Source: Neitzel,Sonke & Welzer, Harald 2012 Soldaten - On Fighting, Killing, and Dying: The Secret World War II Transcripts of German POWs. Translated from the German by Jefferson Chase. Scribe: Melbourne.
U-625 took part in nine wolfpacks, namely.
- Boreas (19–28 November 1942)
- Nordwind (24 January - 4 February 1943)
- Eisbär (27 March - 15 April 1943)
- Coronel (4–8 December 1943)
- Coronel 1 (8–14 December 1943)
- Coronel 2 (14–17 December 1943)
- Föhr (18–23 December 1943)
- Rügen 6 (23–28 December 1943)
- Preussen (7–10 March 1944)
Summary of raiding history
|Date||Name||Nationality||Tonnage[Note 1][Note 1]||Fate|
|6 November 1942||Chulmleigh||United Kingdom||5,445||Sunk|
|6 November 1942||Empire Sky||United Kingdom||7,455||Sunk|
|23 November 1942||Goolistan||United Kingdom||5,851||Sunk|
|25 July 1943||T-904||Soviet Navy||557||Sunk (mine)|

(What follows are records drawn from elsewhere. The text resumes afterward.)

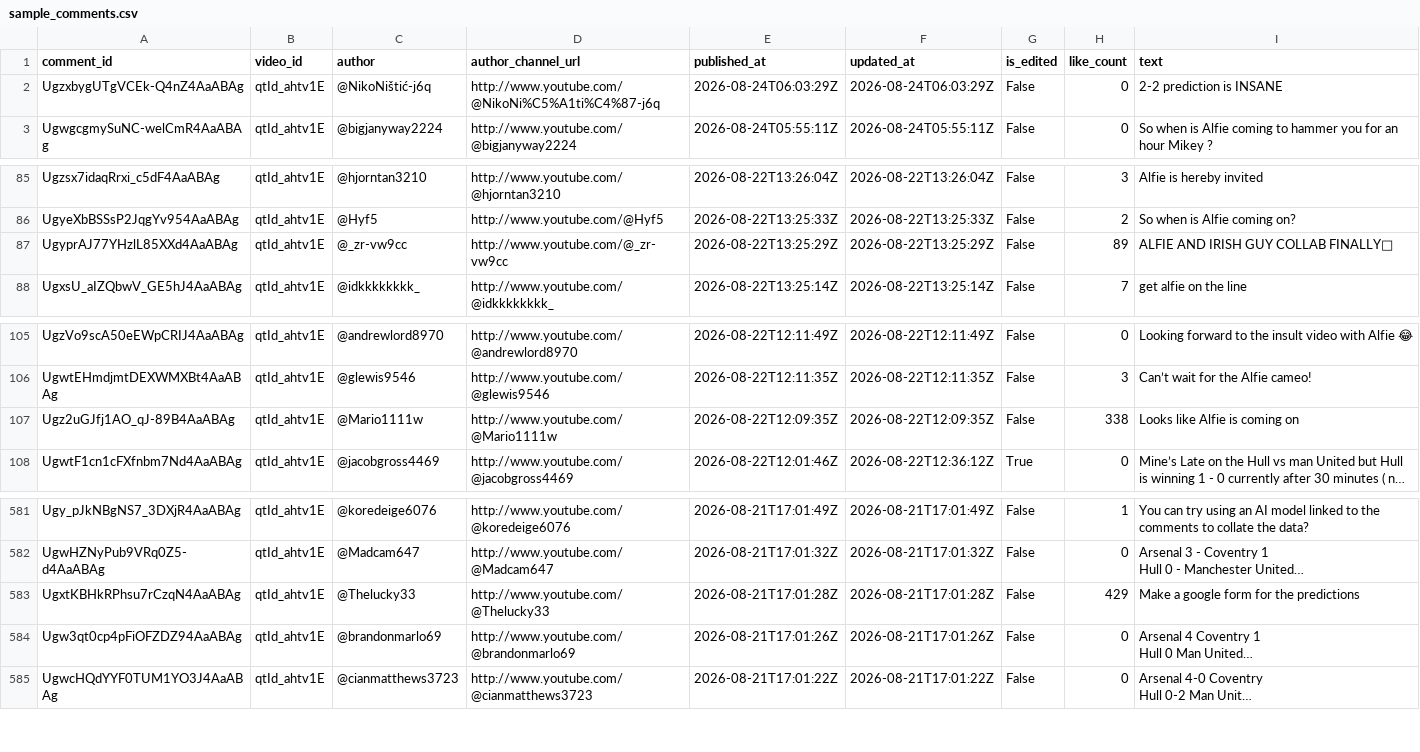
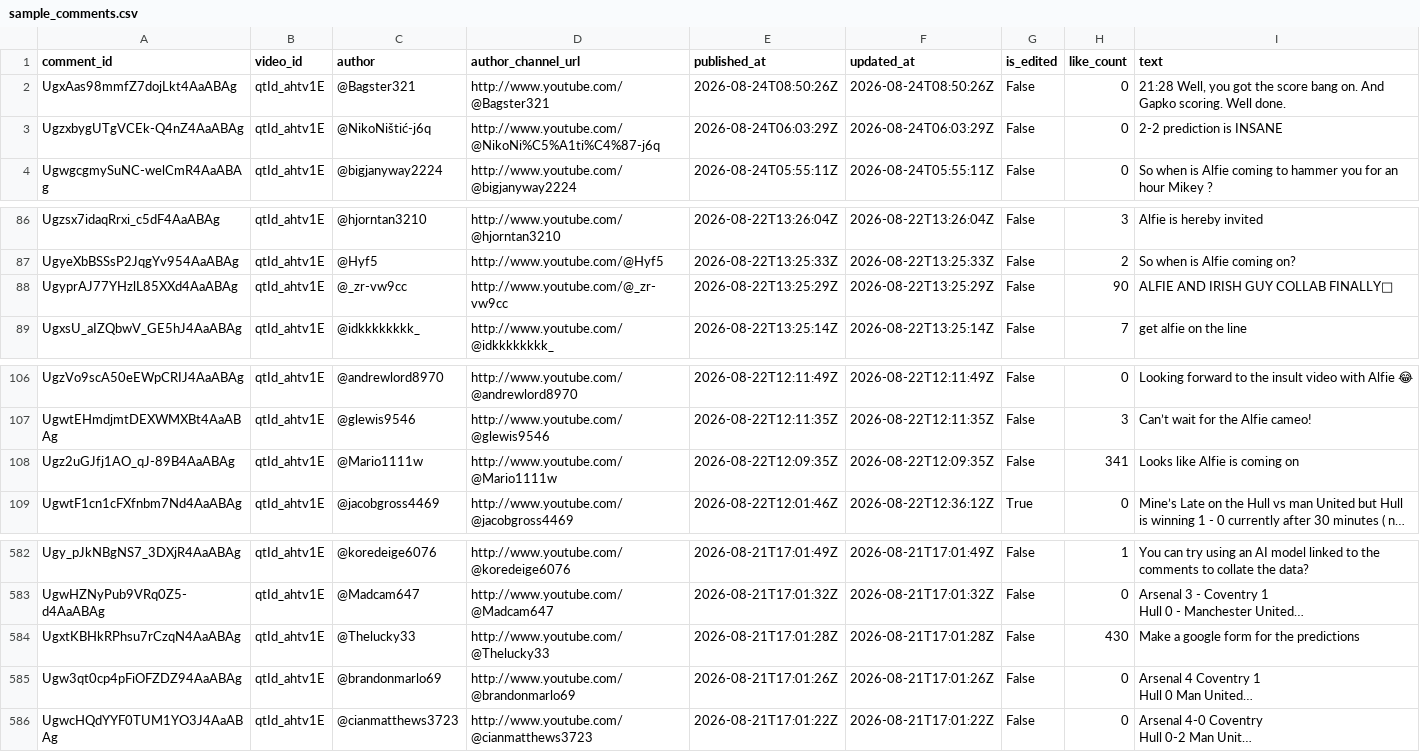
Before and after one commit to AviBomb/premier-league-predictions-tracker, a CSV file: data/sample_comments.csv, drawn as a sheet; only a part is shown, gaps mark what is left out; long unchanged cells end in …; addresses are those after the commit; the diff names each change by its address in the sheet, - before the commit and + after, or states it on an @@ line.

```diff
--- a/data/sample_comments.csv
+++ b/data/sample_comments.csv
+row 2: UgxAas98mmfZ7dojLkt4AaABAg | qtId_ahtv1E | @Bagster321 | http://www.youtube.com/@Bagster321 | 2026-08-24T08:50:26Z | 2026-08-24T08:50:26Z | False | 0 | 21:28 Well, you got the score bang on. And Gapko scoring. Well done.
-H88 (like_count): 89
+H88 (like_count): 90
-H108 (like_count): 338
+H108 (like_count): 341
-H584 (like_count): 429
+H584 (like_count): 430
```
Also changed, not shown: 1 other file.
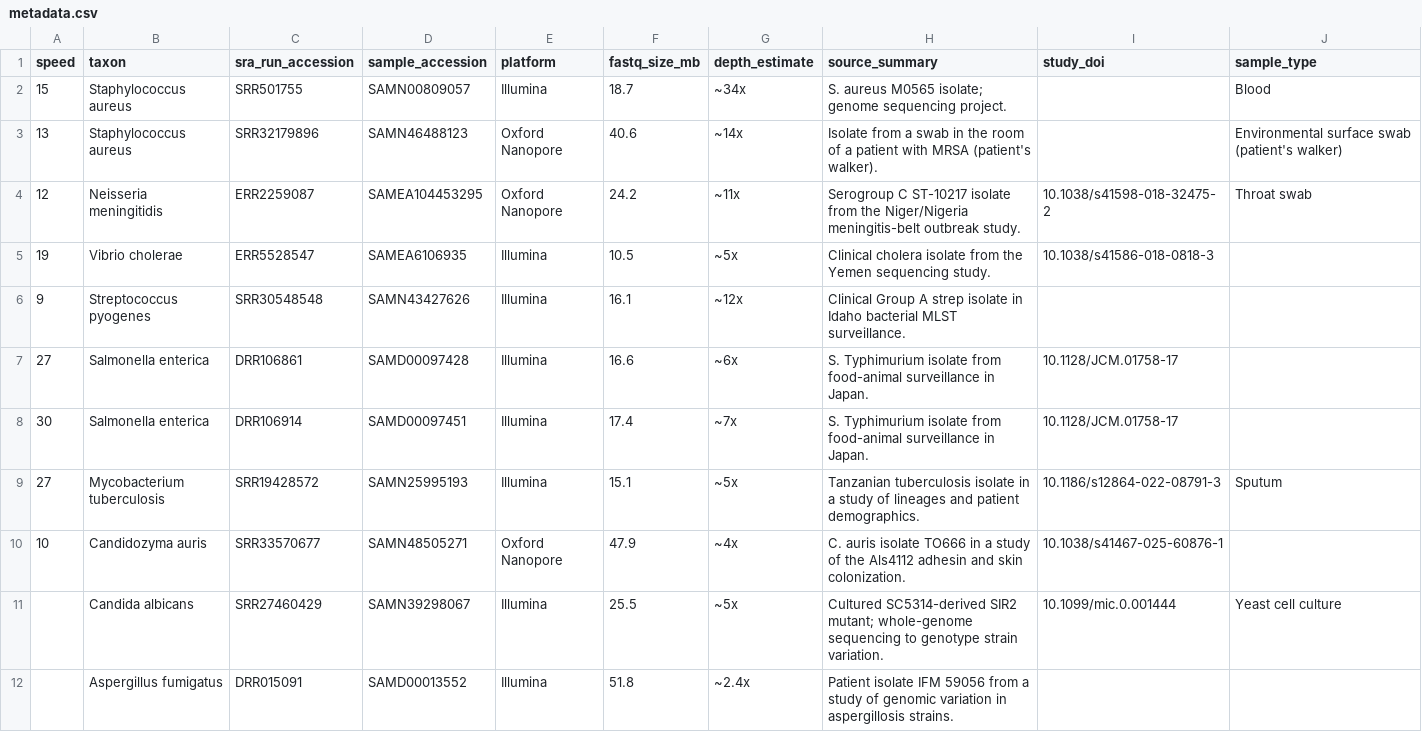
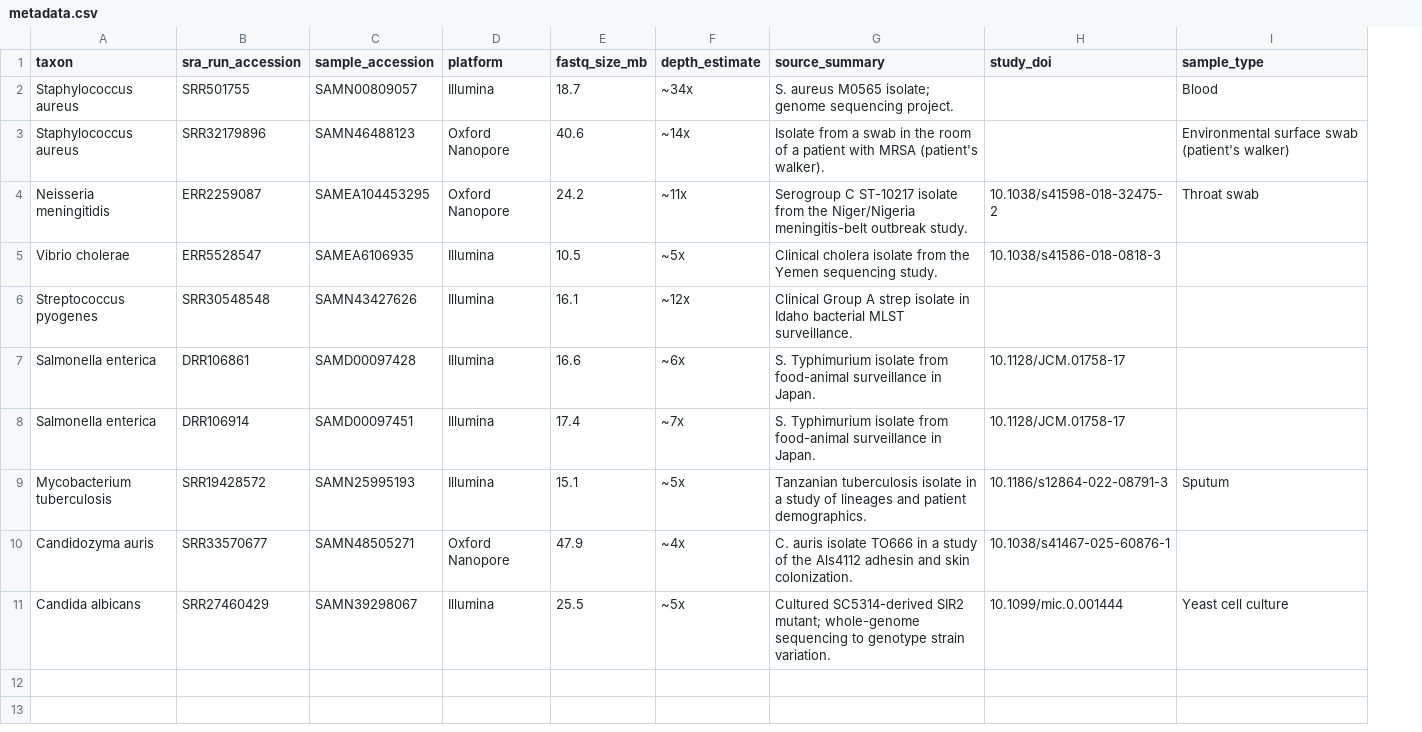
Before and after one commit to Robigus-Bio/robigus_test_data, a CSV file: human_pathogens/metadata.csv, drawn as a sheet; the diff names each change by its address in the sheet, - before the commit and + after, or states it on an @@ line.

Commit message:
update

```diff
--- a/human_pathogens/metadata.csv
+++ b/human_pathogens/metadata.csv
-column A (speed), rows 2-10: 15 | 13 | 12 | 19 | 9 | 27 | 30 | 27 | 10
-row 12:  | Aspergillus fumigatus | DRR015091 | SAMD00013552 | Illumina | 51.8 | ~2.4x | Patient isolate IFM 59056 from a study of genomic variation in aspergillosis strains.
```
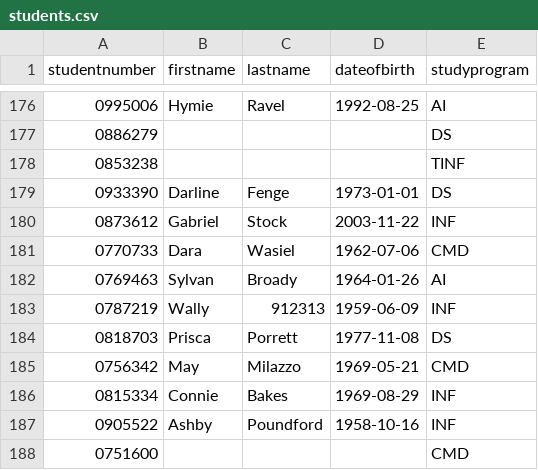
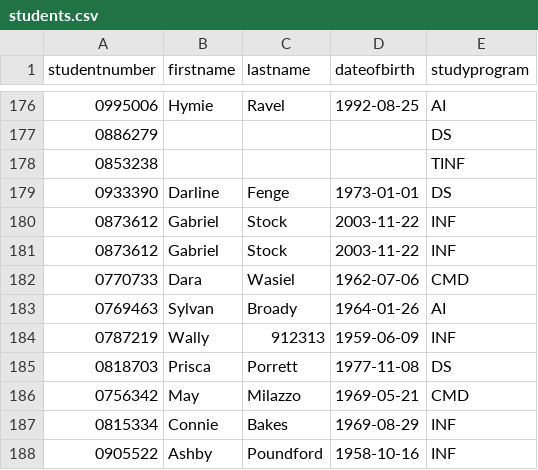
Before and after one commit to JalenWasHere/HR-Projects, a CSV file: BaseCamp/A2/W5/students.csv, drawn as a sheet; only a part is shown, gaps mark what is left out; the shorter side is filled out with more unchanged rows; the diff names each change by its address in the sheet, - before the commit and + after, or states it on an @@ line.

```diff
--- a/BaseCamp/A2/W5/students.csv
+++ b/BaseCamp/A2/W5/students.csv
+row 181: 0873612 | Gabriel | Stock | 2003-11-22 | INF
```
Also changed, not shown: 3 other files.
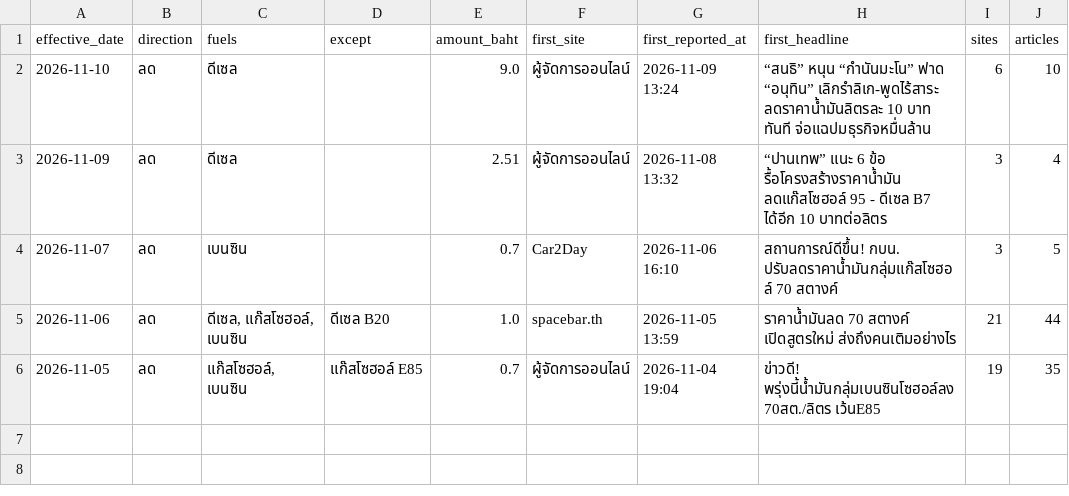
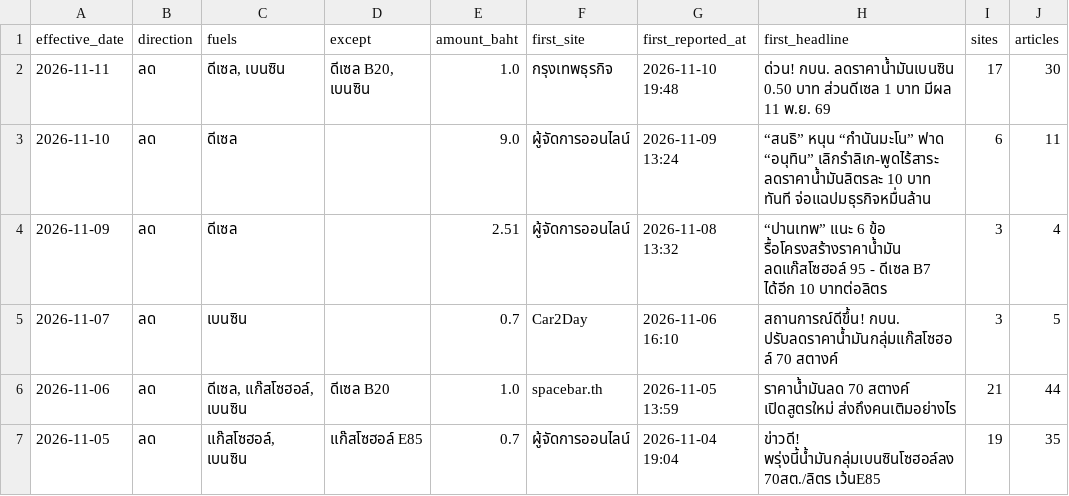
Before and after one commit to anantsrisu-cpu/eppo-oil-price, a CSV file: reports/pivots/news_events.csv, drawn as a sheet.

```diff
--- a/reports/pivots/news_events.csv
+++ b/reports/pivots/news_events.csv
@@ -1,3 +1,4 @@
 effective_date,direction,fuels,except,amount_baht,first_site,first_reported_at,first_headline,sites,articles
-2026-11-10,ลด,ดีเซล,,9.0,ผู้จัดการออนไลน์,2026-11-09 13:24,“สนธิ” หนุน “กำนันมะโน” ฟาด “อนุทิน” เลิกรำลิเก-พูดไร้สาระ ลดราคาน้ำมันลิตรละ 10 บาท ทันที จ่อแฉปมธุรกิจหมื่นล้าน,6,10
+2026-11-11,ลด,"ดีเซล, เบนซิน","ดีเซล B20, เบนซิน",1.0,กรุงเทพธุรกิจ,2026-11-10 19:48,ด่วน! กบน. ลดราคาน้ำมันเบนซิน 0.50 บาท ส่วนดีเซล 1 บาท มีผล 11 พ.ย. 69,17,30
+2026-11-10,ลด,ดีเซล,,9.0,ผู้จัดการออนไลน์,2026-11-09 13:24,“สนธิ” หนุน “กำนันมะโน” ฟาด “อนุทิน” เลิกรำลิเก-พูดไร้สาระ ลดราคาน้ำมันลิตรละ 10 บาท ทันที จ่อแฉปมธุรกิจหมื่นล้าน,6,11
 2026-11-09,ลด,ดีเซล,,2.51,ผู้จัดการออนไลน์,2026-11-08 13:32,“ปานเทพ” แนะ 6 ข้อ รื้อโครงสร้างราคาน้ำมัน ลดแก๊สโซฮอล์ 95 - ดีเซล B7 ได้อีก 10 บาทต่อลิตร,3,4
```
Also changed, not shown: data/run_log.csv, reports/pivots/latest_prices.csv, 10 other files.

|25 August 1943||ASO-1 Shkval||Soviet Navy||572||Sunk (mine)|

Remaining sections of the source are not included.